**Work to be completed**
Copy the records below exactly, but leave out any picture they contain.
== Information given
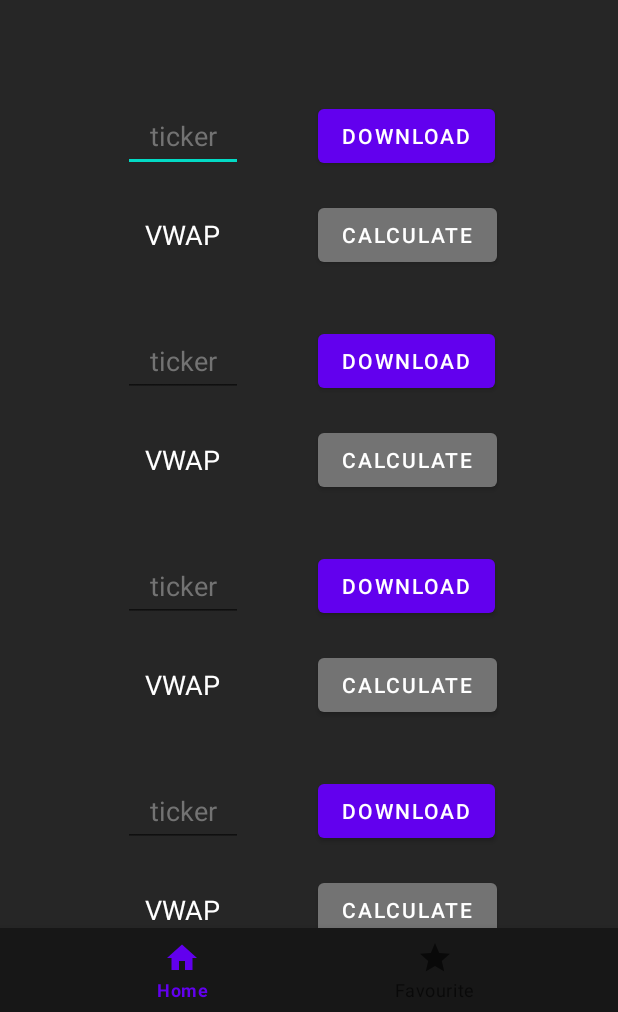
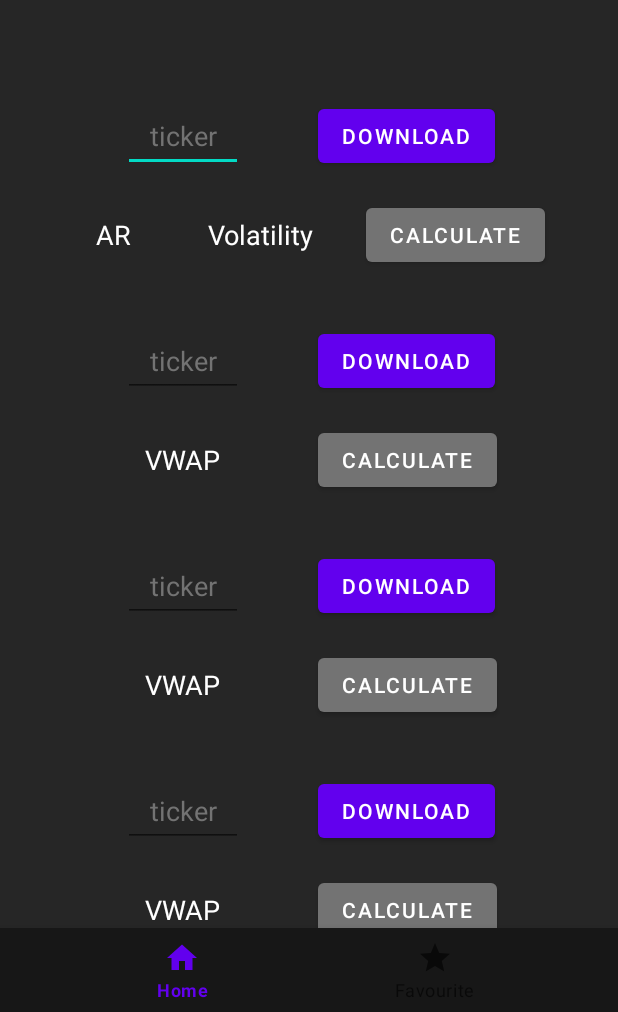
Before and after one commit to wongdaryl/cs205-portfolio, an Android app: the screen it shows after launch (MainActivity), on a phone screen of 412 x 824 dp, the part 224-1236 px from its top. Run offline under Robolectric (Android 15) with nearby library versions, the phone set to English and light mode, and no system bars.

Commit message:
added AR and VOL for first ticker

```diff
--- a/app/src/main/java/com/example/stockportfolio/fragments/HomeFragment.java
+++ b/app/src/main/java/com/example/stockportfolio/fragments/HomeFragment.java
@@ -28,7 +28,7 @@ import com.example.stockportfolio.services.StockService;
 public class HomeFragment extends Fragment {
 
     private Button start0, calc0, start1, calc1, start2, calc2, start3, calc3, start4, calc4;
-    private TextView result0, result1, result2, result3, result4;
+    private TextView ar0, v0, result1, result2, result3, result4;
     private EditText ticker0, ticker1, ticker2, ticker3, ticker4;
     private BroadcastReceiver myBroadcastReceiver;
 
@@ -62,8 +62,10 @@ public class HomeFragment extends Fragment {
         calc0 = (Button)getActivity().findViewById(R.id.calc0);
         calc0.setText(R.string.calculate);
         calc0.setBackgroundColor(getResources().getColor(R.color.neutral_500));
-        result0 = (TextView)getActivity().findViewById(R.id.result0);
-        result0.setText(R.string.vwap);
+        ar0 = (TextView)getActivity().findViewById(R.id.ar0);
+        ar0.setText(R.string.AR);
+        v0 = (TextView)getActivity().findViewById(R.id.v0);
+        v0.setText(R.string.vol);
         ticker0 = (EditText)getActivity().findViewById(R.id.ticker0);
         ticker0.setHint(R.string.ticker);
 
@@ -124,7 +126,8 @@ public class HomeFragment extends Fragment {
                 start0.setClickable(false);
                 start0.setBackgroundColor(getResources().getColor(R.color.neutral_500));
                 start0.setText(R.string.downloading);
-                result0.setText(R.string.vwap);
+                ar0.setText(R.string.AR);
+                v0.setText(R.string.vol);
                 getActivity().startService(intent);
 
             }
@@ -227,7 +230,8 @@ public class HomeFragment extends Fragment {
                 calc0.setClickable(false);
                 calc0.setText(R.string.calculating);
                 calc0.setBackgroundColor(getActivity().getResources().getColor(R.color.neutral_500));
-                result0.setTextColor(getActivity().getResources().getColor(R.color.neutral_500));
+                ar0.setTextColor(getActivity().getResources().getColor(R.color.neutral_500));
+                v0.setTextColor(getActivity().getResources().getColor(R.color.neutral_500));
                 getActivity().sendBroadcast(intent);
             }
         });
--- a/app/src/main/java/com/example/stockportfolio/receivers/DownloadBroadcastReceiver.java
+++ b/app/src/main/java/com/example/stockportfolio/receivers/DownloadBroadcastReceiver.java
@@ -61,10 +61,11 @@ public class DownloadBroadcastReceiver extends BroadcastReceiver {
                 @Override
                 public void run() {
                     int index = intent.getIntExtra("index", -1);
-                    TextView result;
+                    TextView result, volatility;
                     Button calc;
                     if (index == 0) {
-                        result = (TextView) ((Activity)context).findViewById(R.id.result0);
+                        result = (TextView) ((Activity)context).findViewById(R.id.ar0);
+                        volatility = (TextView) ((Activity)context).findViewById(R.id.v0);
                         calc = (Button) ((Activity)context).findViewById(R.id.calc0);
                     } else if (index == 1) {
                         result = (TextView) ((Activity)context).findViewById(R.id.result1);
--- a/app/src/main/res/layout/fragment_home.xml
+++ b/app/src/main/res/layout/fragment_home.xml
@@ -73,20 +73,33 @@
                     android:layout_width="match_parent"
                     android:layout_height="wrap_content"
                     android:gravity="center"
+                    android:baselineAligned="true"
                     android:layout_marginTop="15dp"
                     >
 
                     <TextView
-                        android:id="@+id/result0"
+                        android:id="@+id/ar0"
                         android:layout_width="wrap_content"
                         android:layout_height="53dp"
                         android:gravity="center"
                         android:paddingHorizontal="15dp"
-                        tools:text="@string/result"
+                        tools:text="@string/AR"
                         android:textColor="@color/white"
                         android:textSize="18sp"
-                        android:layout_marginEnd="50dp"
-                        android:layout_marginRight="50dp" />
+                        android:layout_marginEnd="20dp"
+                        android:layout_marginRight="20dp" />
+
+                    <TextView
+                        android:id="@+id/v0"
+                        android:layout_width="wrap_content"
+                        android:layout_height="53dp"
+                        android:gravity="center"
+                        android:paddingHorizontal="15dp"
+                        tools:text="@string/vol"
+                        android:textColor="@color/white"
+                        android:textSize="18sp"
+                        android:layout_marginEnd="20dp"
+                        android:layout_marginRight="20dp"/>
 
                     <Button
                         android:id="@+id/calc0"
--- a/app/src/main/res/values/strings.xml
+++ b/app/src/main/res/values/strings.xml
@@ -25,4 +25,6 @@
     <string name="vwap">VWAP</string>
     <string name="stock_portfolio_manager">Stock Portfolio Manager</string>
     <string name="no_records_found">No Records Found</string>
+    <string name="AR">AR</string>
+    <string name="vol">Volatility</string>
 </resources>
```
====
**Task answer**
Before and after one commit to wongdaryl/cs205-portfolio, an Android app: the screen it shows after launch (MainActivity), on a phone screen of 412 x 824 dp, the part 224-1236 px from its top. Run offline under Robolectric (Android 15) with nearby library versions, the phone set to English and light mode, and no system bars.

Commit message:
added AR and VOL for first ticker

```diff
--- a/app/src/main/java/com/example/stockportfolio/fragments/HomeFragment.java
+++ b/app/src/main/java/com/example/stockportfolio/fragments/HomeFragment.java
@@ -28,7 +28,7 @@ import com.example.stockportfolio.services.StockService;
 public class HomeFragment extends Fragment {
 
     private Button start0, calc0, start1, calc1, start2, calc2, start3, calc3, start4, calc4;
-    private TextView result0, result1, result2, result3, result4;
+    private TextView ar0, v0, result1, result2, result3, result4;
     private EditText ticker0, ticker1, ticker2, ticker3, ticker4;
     private BroadcastReceiver myBroadcastReceiver;
 
@@ -62,8 +62,10 @@ public class HomeFragment extends Fragment {
         calc0 = (Button)getActivity().findViewById(R.id.calc0);
         calc0.setText(R.string.calculate);
         calc0.setBackgroundColor(getResources().getColor(R.color.neutral_500));
-        result0 = (TextView)getActivity().findViewById(R.id.result0);
-        result0.setText(R.string.vwap);
+        ar0 = (TextView)getActivity().findViewById(R.id.ar0);
+        ar0.setText(R.string.AR);
+        v0 = (TextView)getActivity().findViewById(R.id.v0);
+        v0.setText(R.string.vol);
         ticker0 = (EditText)getActivity().findViewById(R.id.ticker0);
         ticker0.setHint(R.string.ticker);
 
@@ -124,7 +126,8 @@ public class HomeFragment extends Fragment {
                 start0.setClickable(false);
                 start0.setBackgroundColor(getResources().getColor(R.color.neutral_500));
                 start0.setText(R.string.downloading);
-                result0.setText(R.string.vwap);
+                ar0.setText(R.string.AR);
+                v0.setText(R.string.vol);
                 getActivity().startService(intent);
 
             }
@@ -227,7 +230,8 @@ public class HomeFragment extends Fragment {
                 calc0.setClickable(false);
                 calc0.setText(R.string.calculating);
                 calc0.setBackgroundColor(getActivity().getResources().getColor(R.color.neutral_500));
-                result0.setTextColor(getActivity().getResources().getColor(R.color.neutral_500));
+                ar0.setTextColor(getActivity().getResources().getColor(R.color.neutral_500));
+                v0.setTextColor(getActivity().getResources().getColor(R.color.neutral_500));
                 getActivity().sendBroadcast(intent);
             }
         });
--- a/app/src/main/java/com/example/stockportfolio/receivers/DownloadBroadcastReceiver.java
+++ b/app/src/main/java/com/example/stockportfolio/receivers/DownloadBroadcastReceiver.java
@@ -61,10 +61,11 @@ public class DownloadBroadcastReceiver extends BroadcastReceiver {
                 @Override
                 public void run() {
                     int index = intent.getIntExtra("index", -1);
-                    TextView result;
+                    TextView result, volatility;
                     Button calc;
                     if (index == 0) {
-                        result = (TextView) ((Activity)context).findViewById(R.id.result0);
+                        result = (TextView) ((Activity)context).findViewById(R.id.ar0);
+                        volatility = (TextView) ((Activity)context).findViewById(R.id.v0);
                         calc = (Button) ((Activity)context).findViewById(R.id.calc0);
                     } else if (index == 1) {
                         result = (TextView) ((Activity)context).findViewById(R.id.result1);
--- a/app/src/main/res/layout/fragment_home.xml
+++ b/app/src/main/res/layout/fragment_home.xml
@@ -73,20 +73,33 @@
                     android:layout_width="match_parent"
                     android:layout_height="wrap_content"
                     android:gravity="center"
+                    android:baselineAligned="true"
                     android:layout_marginTop="15dp"
                     >
 
                     <TextView
-                        android:id="@+id/result0"
+                        android:id="@+id/ar0"
                         android:layout_width="wrap_content"
                         android:layout_height="53dp"
                         android:gravity="center"
                         android:paddingHorizontal="15dp"
-                        tools:text="@string/result"
+                        tools:text="@string/AR"
                         android:textColor="@color/white"
                         android:textSize="18sp"
-                        android:layout_marginEnd="50dp"
-                        android:layout_marginRight="50dp" />
+                        android:layout_marginEnd="20dp"
+                        android:layout_marginRight="20dp" />
+
+                    <TextView
+                        android:id="@+id/v0"
+                        android:layout_width="wrap_content"
+                        android:layout_height="53dp"
+                        android:gravity="center"
+                        android:paddingHorizontal="15dp"
+                        tools:text="@string/vol"
+                        android:textColor="@color/white"
+                        android:textSize="18sp"
+                        android:layout_marginEnd="20dp"
+                        android:layout_marginRight="20dp"/>
 
                     <Button
                         android:id="@+id/calc0"
--- a/app/src/main/res/values/strings.xml
+++ b/app/src/main/res/values/strings.xml
@@ -25,4 +25,6 @@
     <string name="vwap">VWAP</string>
     <string name="stock_portfolio_manager">Stock Portfolio Manager</string>
     <string name="no_records_found">No Records Found</string>
+    <string name="AR">AR</string>
+    <string name="vol">Volatility</string>
 </resources>
```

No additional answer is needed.